Will said his program has even brought in professionals to teach topics such as the green coffee business to provide insight into the industry. The program, he said, was unmatched by any other he had seen in the United States.

Knowing this was the program for him, Will began the process of obtaining his Post 9/11 GI Bill benefits by checking the requirements on the VA website specifically for foreign programs.

“There’s language in there that describes what counts as an eligible degree,” Will said. “It might be easier if you start by looking at known universities, accredited institutions that you want to go to, and then see if they have the program you want,” he suggested.

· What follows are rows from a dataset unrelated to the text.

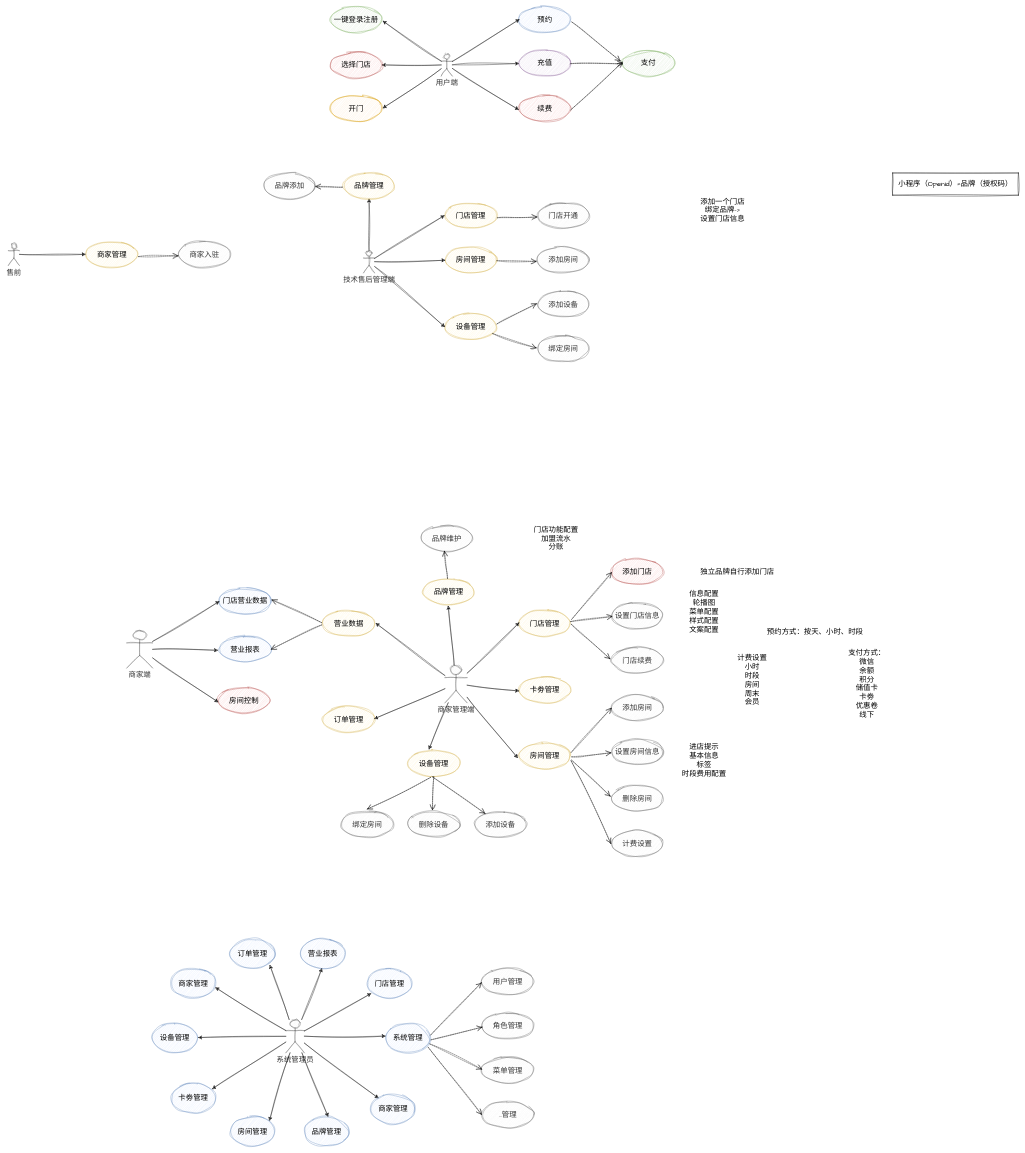
Before: 自助棋牌室.drawio in ErDanZi888/draw, a draw.io diagram. Source tidied: cells renumbered, new cells numbered last; positions are measured from the earlier drawing's top-left corner, leaving out a move shared by most shapes. Both pictures are drawn from the tidied source at 37%, with x=0, y=0 at pixel (8, 6).
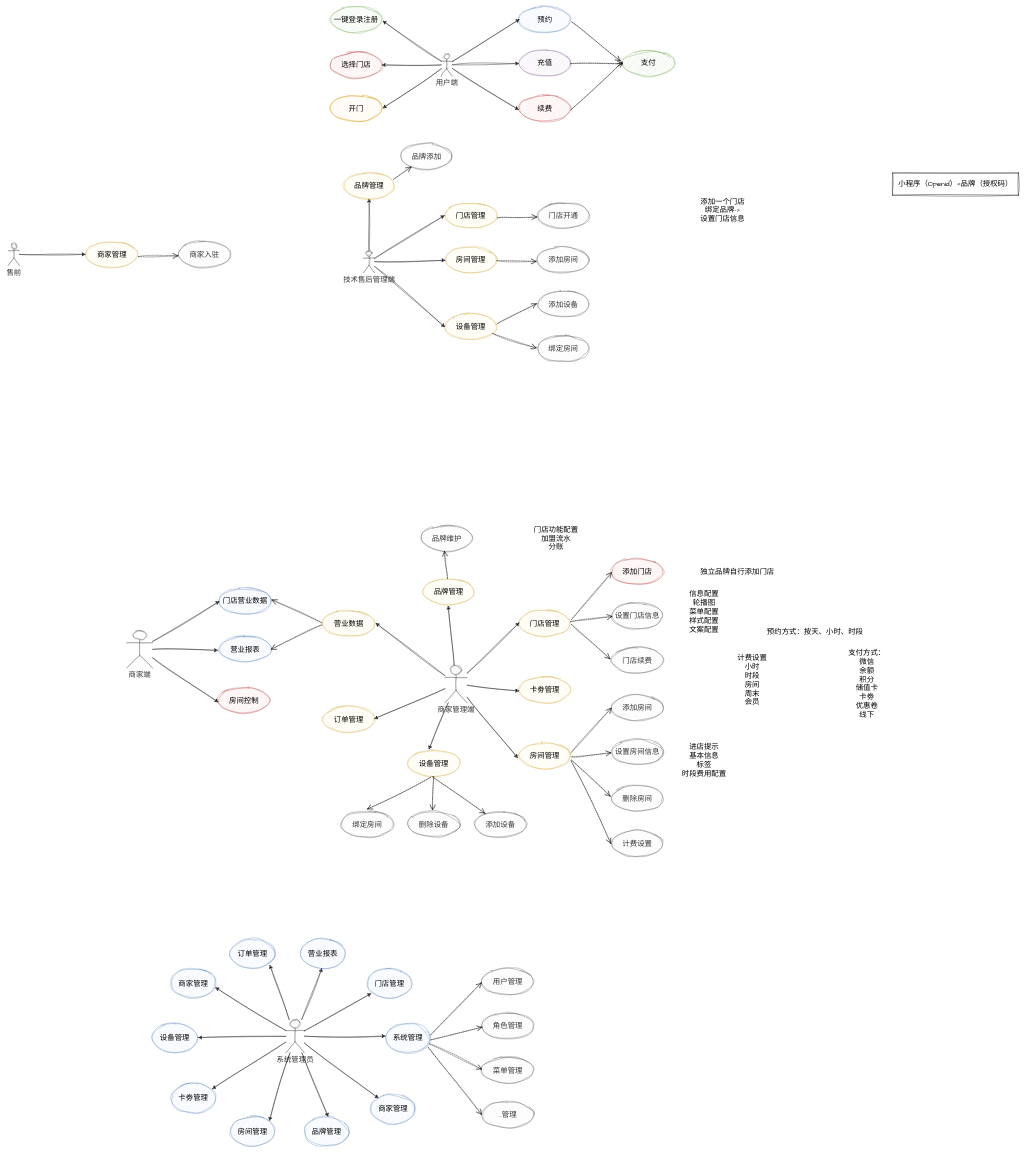
The same page after the edit.

Commit message:
更新自助棋牌室.drawio

Unchanged cells that the change refers to:
```xml
<mxCell id="89" value="品牌管理" style="ellipse;whiteSpace=wrap;html=1;sketch=1;hachureGap=4;jiggle=2;curveFitting=1;fontFamily=Architects Daughter;fontSize=20;fillColor=#fff2cc;strokeColor=#d6b656;" parent="1" vertex="1">
  <mxGeometry x="905" y="450" width="140" height="70" as="geometry" />
</mxCell>
```

What changed in the source:
```diff
@@
     <mxCell id="90" value="品牌添加" style="ellipse;whiteSpace=wrap;html=1;sketch=1;hachureGap=4;jiggle=2;curveFitting=1;fontFamily=Architects Daughter;fontSize=20;fillColor=#f5f5f5;strokeColor=#666666;fontColor=#333333;" parent="1" vertex="1">
-      <mxGeometry x="690" y="450" width="140" height="70" as="geometry" />
+      <mxGeometry x="1060" y="370" width="140" height="70" as="geometry" />
     </mxCell>
-    <mxCell id="91" style="endArrow=open;endSize=12;dashed=1;html=1;rounded=0;sketch=1;hachureGap=4;jiggle=2;curveFitting=1;fontFamily=Architects Daughter;fontSize=16;exitX=-0.014;exitY=0.548;exitDx=0;exitDy=0;exitPerimeter=0;" parent="1" edge="1" source="89" target="90">
+    <mxCell id="91" style="endArrow=open;endSize=12;dashed=1;html=1;rounded=0;sketch=1;hachureGap=4;jiggle=2;curveFitting=1;fontFamily=Architects Daughter;fontSize=16;exitX=0.971;exitY=0.243;exitDx=0;exitDy=0;exitPerimeter=0;" parent="1" edge="1" source="89" target="90">
       <mxGeometry relative="1" as="geometry" />
     </mxCell>
```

According to the VA, this means that the desired degrees must be similar to those awarded by accredited American colleges and universities. For private schools abroad, the diploma must also be of equal value to those issued by public schools in the same country, with the same admission conditions.

The program must also offer at least an associate degree or international equivalent.

“The GI bill can be very simple for schools in the United States,” Will said. “A lot of universities here have a designated person to sort out VA benefits, especially at larger schools. But when we talk about international schools, they usually have no idea what’s going on because they don’t know how to deal with the US Department of Veterans Affairs.

As the first VA recipient applying to the program, Will ran into the problem of not only getting the VA to recognize the school as accredited – the first step in applying to a foreign institution – but also of making agree to the school itself how the VA handles student tuition payment and financial support.

“I had to translate documents between Italian and English,” Will said. “There were also various ways that I had to prove to college that I had financial backing to go there, and to prove to the VA that it was a real school with a real curriculum.”

But when Will needed help, he simply called the VA education line and said he almost always got help with any questions he had.

In total, it took about a year to get everything located with paperwork on both ends, Will said. But now that he has, another user will be able to use the same program without having to jump through all the hoops he has done. In theory, they could simply prove that they are eligible for benefits and then send the school information to the VA in the same way as recipients in the United States.

“It’s all on the board now, so to speak, for the school and the VA,” he said. And overall, it “was surprisingly easy to venture off the beaten path, especially since this is a government program we’re talking about,” Will added.

As part of the international GI Bill program, Will’s tuition and accommodation were paid for. For international schools however, benefits do not vary by location like in the US, with current international VA rates hovering around $25,000 for tuition and around $1,700 for monthly housing allowance.

‘Really worth it’

Will, promoted to Major in 2019 and now still serving on reserves, runs his own business, Inspired Coffee Merchants, which imports and sells coffee and coffee products while working directly with farmers. He’s also branched out into working with coffee fruits – using fruit skins to make tea – and is starting a separate business that takes used coffee grounds and turns them into pellets that can, in theory, heat up. people’s homes.

Throughout the pandemic, Will has also run a monthly coffee subscription service that delivers coffee products from around the world to people stuck at home.

So while the Navy doesn’t necessarily recognize one’s master’s degree in coffee for career progression, Will said, it matters to the VA, and that’s what matters when looking for programs in industries they wish to continue after the army.

“I know it’s tough, this transition from active duty to reserve or active duty to civilian, it’s shocking,” Will said. “But if you use your perks correctly, you’ll have enough to get the four-year degree you might need for a degree and a program you really want to take.” It doesn’t have to be a situation or situation.

“I had to jump through a lot of hurdles to get into this program,” Will said. “But in the end, it was definitely worth it.”

Rachel is a Marine Corps veteran, a Penn State alumnus, and a master’s candidate at New York University for Business and Economic Reporting.